#### What to work on
Check each line of the material below, and copy it if it holds the string "progress".

#### Exercise data

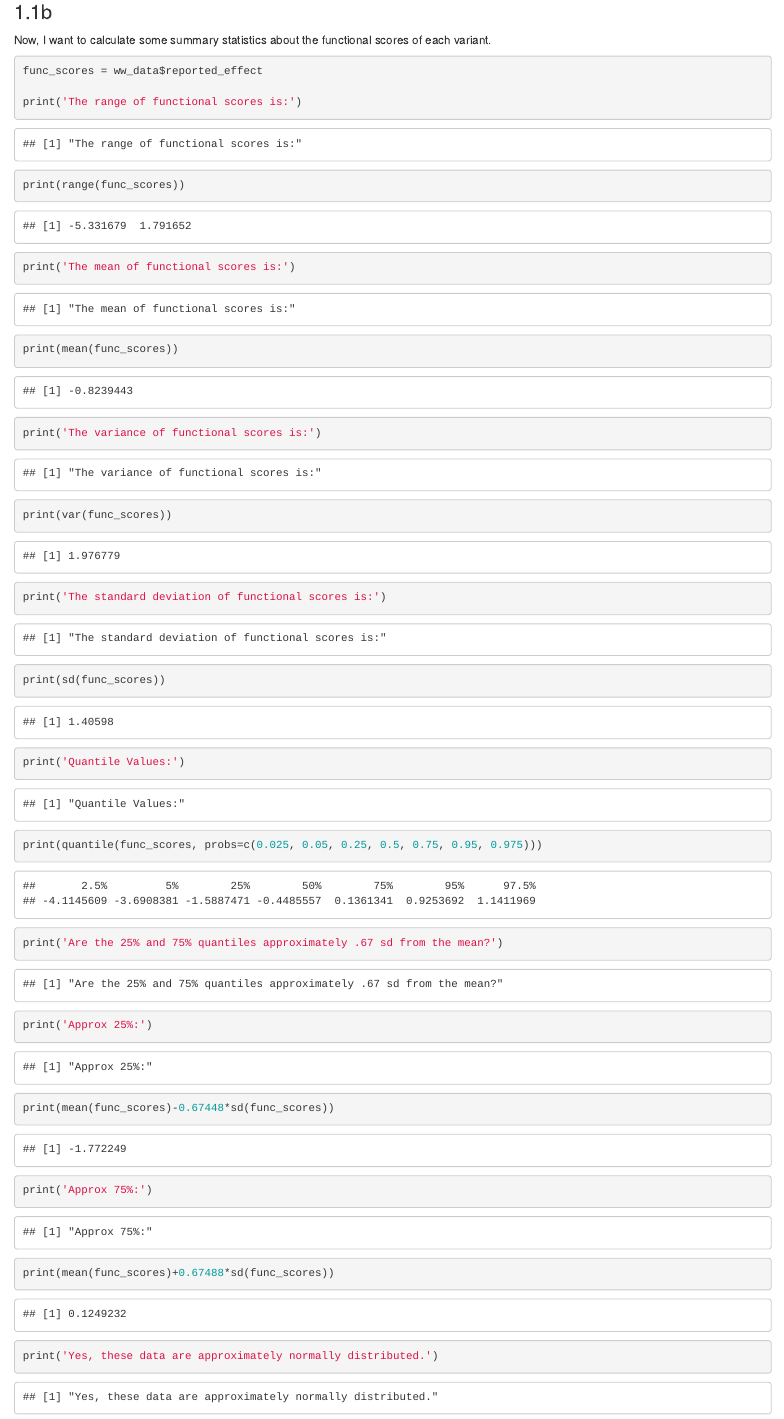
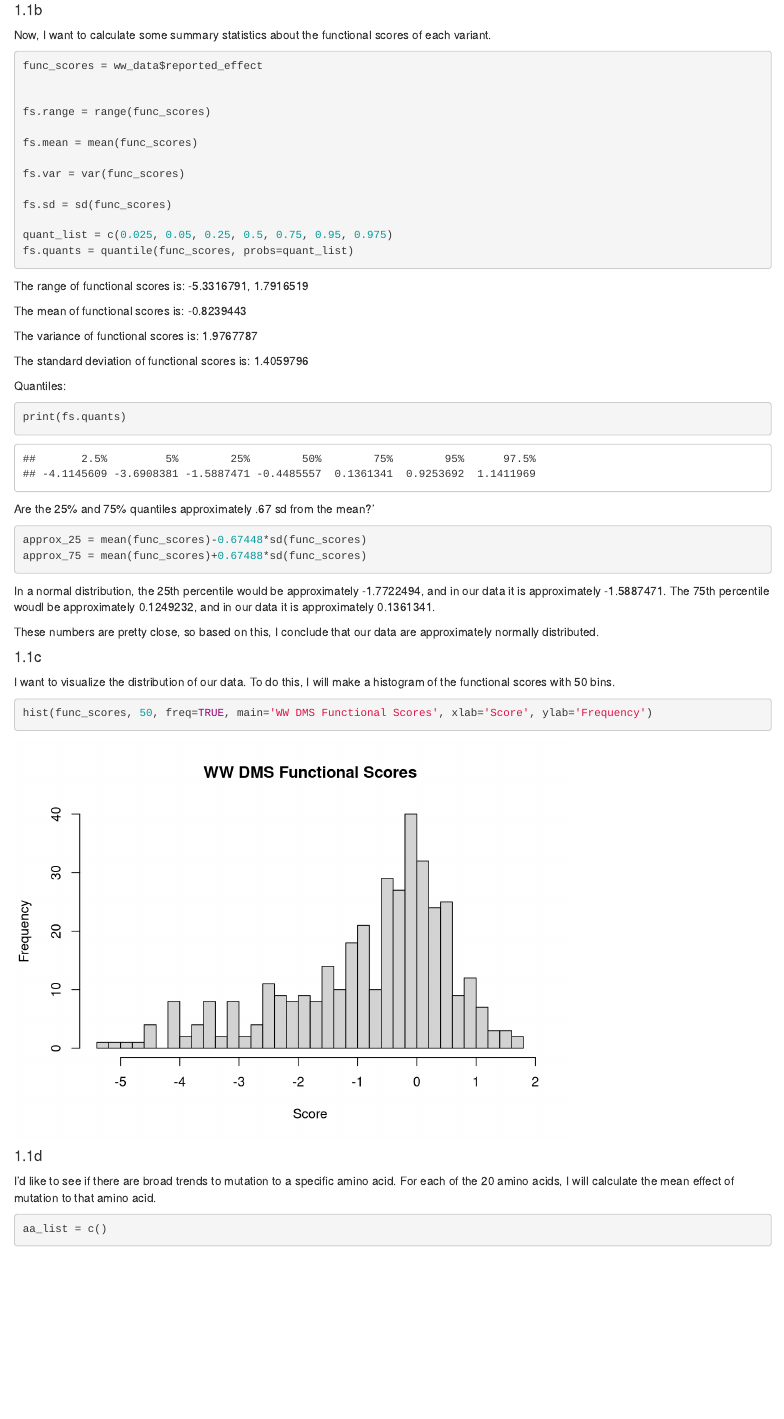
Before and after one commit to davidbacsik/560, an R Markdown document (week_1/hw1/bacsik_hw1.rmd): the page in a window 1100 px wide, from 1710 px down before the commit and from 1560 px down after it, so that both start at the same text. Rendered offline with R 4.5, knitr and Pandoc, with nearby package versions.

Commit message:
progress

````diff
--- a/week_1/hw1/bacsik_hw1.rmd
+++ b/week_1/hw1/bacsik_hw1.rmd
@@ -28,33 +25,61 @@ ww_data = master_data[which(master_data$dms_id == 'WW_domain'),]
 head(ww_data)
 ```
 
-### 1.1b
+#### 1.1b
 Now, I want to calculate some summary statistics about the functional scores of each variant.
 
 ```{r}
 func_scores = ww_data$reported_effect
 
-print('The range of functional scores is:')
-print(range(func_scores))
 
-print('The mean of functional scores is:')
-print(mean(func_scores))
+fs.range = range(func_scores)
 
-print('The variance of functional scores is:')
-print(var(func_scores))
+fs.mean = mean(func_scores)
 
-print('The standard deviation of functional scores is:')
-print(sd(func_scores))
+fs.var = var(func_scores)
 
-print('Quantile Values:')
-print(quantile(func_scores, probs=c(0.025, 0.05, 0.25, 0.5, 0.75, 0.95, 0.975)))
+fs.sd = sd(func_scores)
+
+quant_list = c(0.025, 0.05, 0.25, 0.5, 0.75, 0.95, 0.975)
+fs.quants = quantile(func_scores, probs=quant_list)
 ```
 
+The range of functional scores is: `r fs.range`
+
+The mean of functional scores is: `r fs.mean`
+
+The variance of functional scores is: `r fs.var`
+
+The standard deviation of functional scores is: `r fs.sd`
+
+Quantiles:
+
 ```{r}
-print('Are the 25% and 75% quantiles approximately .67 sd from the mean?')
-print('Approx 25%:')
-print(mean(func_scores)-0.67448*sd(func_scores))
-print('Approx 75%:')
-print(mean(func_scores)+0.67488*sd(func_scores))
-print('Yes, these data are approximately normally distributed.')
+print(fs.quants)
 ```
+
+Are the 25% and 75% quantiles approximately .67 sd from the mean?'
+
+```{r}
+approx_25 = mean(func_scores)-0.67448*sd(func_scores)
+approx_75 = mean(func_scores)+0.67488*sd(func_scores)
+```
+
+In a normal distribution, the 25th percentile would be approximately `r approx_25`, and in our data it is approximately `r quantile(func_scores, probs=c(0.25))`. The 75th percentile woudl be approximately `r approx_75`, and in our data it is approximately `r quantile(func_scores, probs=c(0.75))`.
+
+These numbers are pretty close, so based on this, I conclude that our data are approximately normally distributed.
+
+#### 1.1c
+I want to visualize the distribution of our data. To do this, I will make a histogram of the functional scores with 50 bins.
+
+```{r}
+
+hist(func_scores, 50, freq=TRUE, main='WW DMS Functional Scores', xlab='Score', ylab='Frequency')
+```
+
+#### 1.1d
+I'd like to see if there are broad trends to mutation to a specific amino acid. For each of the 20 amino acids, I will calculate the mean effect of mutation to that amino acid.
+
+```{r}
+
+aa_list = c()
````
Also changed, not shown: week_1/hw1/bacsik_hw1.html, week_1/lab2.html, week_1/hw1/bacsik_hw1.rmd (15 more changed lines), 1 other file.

==

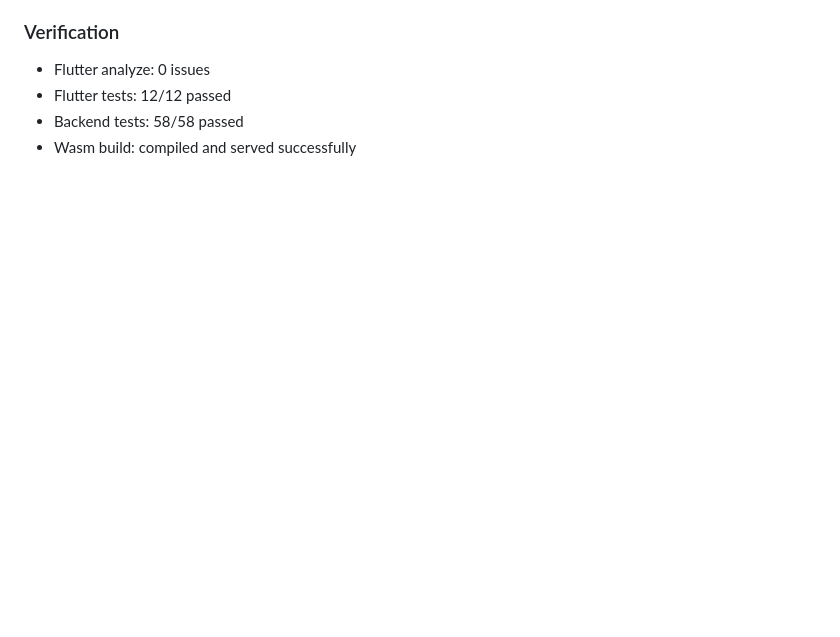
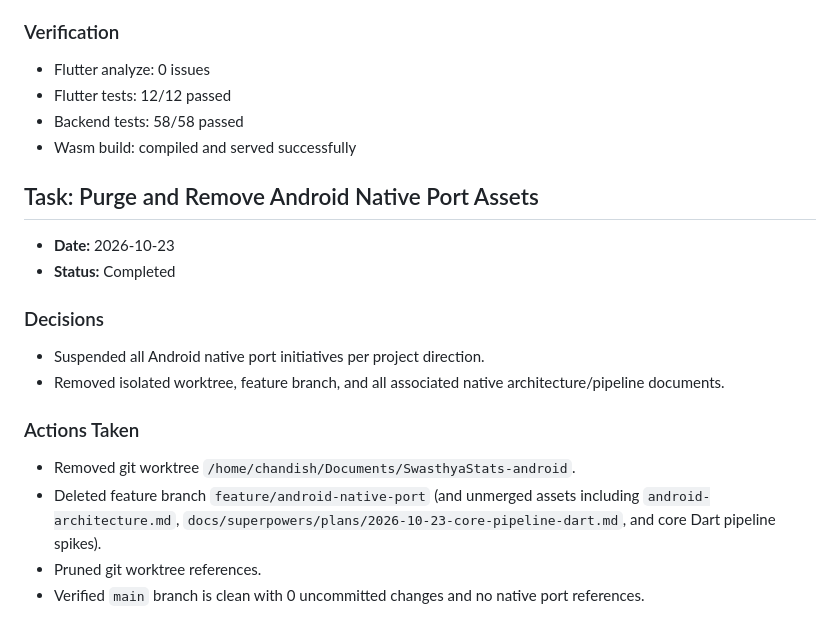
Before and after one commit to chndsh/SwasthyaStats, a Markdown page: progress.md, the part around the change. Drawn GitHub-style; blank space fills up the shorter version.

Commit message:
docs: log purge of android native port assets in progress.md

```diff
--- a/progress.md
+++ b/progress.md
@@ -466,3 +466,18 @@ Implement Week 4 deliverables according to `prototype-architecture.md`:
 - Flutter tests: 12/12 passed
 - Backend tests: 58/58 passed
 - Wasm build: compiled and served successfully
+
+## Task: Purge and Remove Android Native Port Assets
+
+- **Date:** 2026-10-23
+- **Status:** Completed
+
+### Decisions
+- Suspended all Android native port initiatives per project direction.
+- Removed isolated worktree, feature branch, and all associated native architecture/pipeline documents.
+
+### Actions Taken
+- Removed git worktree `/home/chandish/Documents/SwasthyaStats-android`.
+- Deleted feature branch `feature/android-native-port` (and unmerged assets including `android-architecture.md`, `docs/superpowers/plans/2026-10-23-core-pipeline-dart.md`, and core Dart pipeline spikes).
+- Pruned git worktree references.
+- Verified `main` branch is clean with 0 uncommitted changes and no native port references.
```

#### Answer to this problem
progress
Before and after one commit to chndsh/SwasthyaStats, a Markdown page: progress.md, the part around the change. Drawn GitHub-style; blank space fills up the shorter version.
docs: log purge of android native port assets in progress.md
--- a/progress.md
+++ b/progress.md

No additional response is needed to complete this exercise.